The New What’s Next: Innovation and Failure in Contemporary American Literature
thesisposted on 01.11.2017 by Trevor Alexander Strunk
In order to distinguish essays and pre-prints from academic theses, we have a separate category. These are often much longer text based documents than a paper.
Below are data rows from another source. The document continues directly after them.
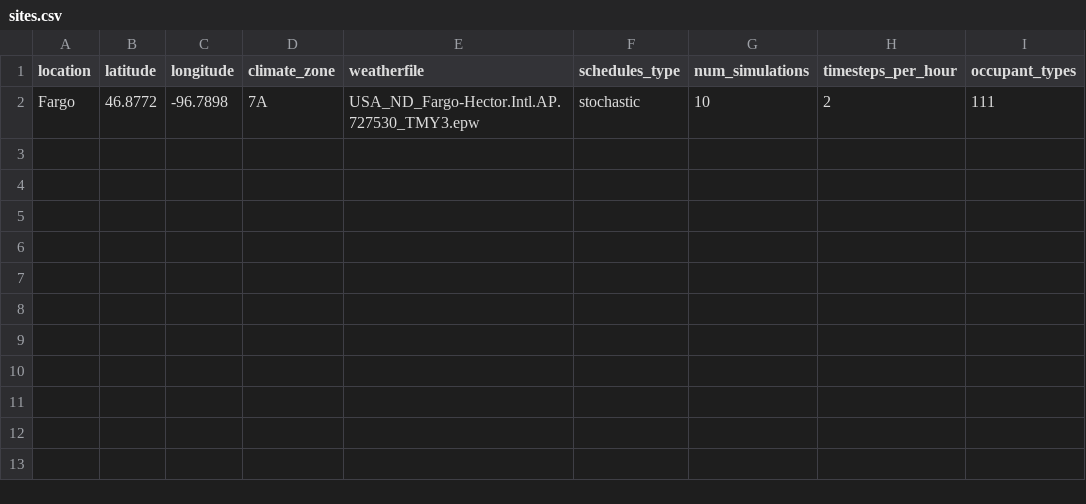
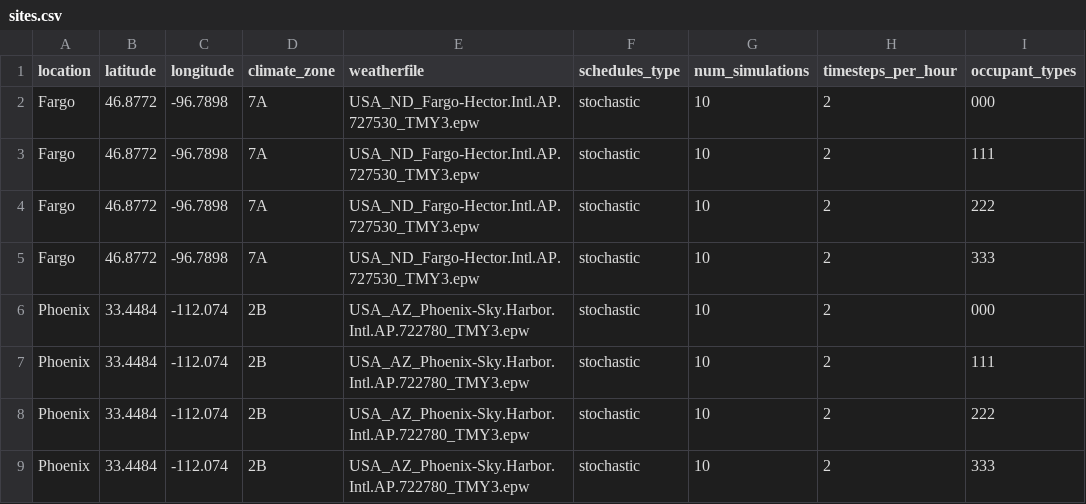
Before and after one commit to dshen109/urbanopt-reopt-telework-project, a CSV file: example_project/templates/sites.csv, drawn as a sheet.

Commit message:
Update site and tariff generation

```diff
--- a/example_project/templates/sites.csv
+++ b/example_project/templates/sites.csv
@@ -1,2 +1,9 @@
 location,latitude,longitude,climate_zone,weatherfile,schedules_type,num_simulations,timesteps_per_hour,occupant_types
+Fargo,46.8772,-96.7898,7A,USA_ND_Fargo-Hector.Intl.AP.727530_TMY3.epw,stochastic,10,2,000
 Fargo,46.8772,-96.7898,7A,USA_ND_Fargo-Hector.Intl.AP.727530_TMY3.epw,stochastic,10,2,111
+Fargo,46.8772,-96.7898,7A,USA_ND_Fargo-Hector.Intl.AP.727530_TMY3.epw,stochastic,10,2,222
+Fargo,46.8772,-96.7898,7A,USA_ND_Fargo-Hector.Intl.AP.727530_TMY3.epw,stochastic,10,2,333
+Phoenix,33.4484,-112.074,2B,USA_AZ_Phoenix-Sky.Harbor.Intl.AP.722780_TMY3.epw,stochastic,10,2,000
+Phoenix,33.4484,-112.074,2B,USA_AZ_Phoenix-Sky.Harbor.Intl.AP.722780_TMY3.epw,stochastic,10,2,111
+Phoenix,33.4484,-112.074,2B,USA_AZ_Phoenix-Sky.Harbor.Intl.AP.722780_TMY3.epw,stochastic,10,2,222
+Phoenix,33.4484,-112.074,2B,USA_AZ_Phoenix-Sky.Harbor.Intl.AP.722780_TMY3.epw,stochastic,10,2,333
```
Also changed, not shown: 1 other file.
My research suggests that American literature from the 1970s to today is deeply concerned with a representation of social and cultural upheaval, and argues that it figures this concern through aesthetic failure, particularly the failure to formally represent the totality of late capitalist America. The literature I consider – including works by Kathy Acker, Cormac McCarthy, Willian Gaddis, Vanessa Place, and others – responds to contemporary crises, particularly the financial unrest that begins in the 1970s and 80s and resonates to today. These authors’ works conceive of this “neoliberal” or, as I would call it, late capitalist crisis not indexically, in ways that register at the level of content, but rather at the level of form. I call this literature innovative because it attempts to represent the totality of the world in crisis through new, experimental formal strategies. But when innovative literature attempts to model new ways of representing social or political totality, it fails due to the aesthetic logic of constraint by which it is defined, either through misinterpretation, formal incongruity, or the intrusion of narrative subjectivity into the aesthetic. This failure, against pessimistic descriptions of reactionary “capitalist realism” endorsed by Mark Fisher among others, defines, I claim, the very ground of productivity for innovative literature. This dissertation argues that, just as crisis impels innovation, so too do these innovative texts reveal in their formal malfunctions something about the deeply contradictory world in which they are produced. My dissertation, The New What’s Next: Innovation and Failure in 20th Century Literature, therefore begins by locating the conditions of late 20th century economic crisis in the shifting formal quality of money since the middle of the 19th century, and then turns exclusively to aesthetic considerations of literary works that engage with the symptoms of this crisis via formal intervention. Ultimately, this investigation provides not only a relevancy for literary form and practice in our contemporary intellectual moment, but in fact resituates literary aesthetics as the crucial technology for societal self-knowledge and revelation.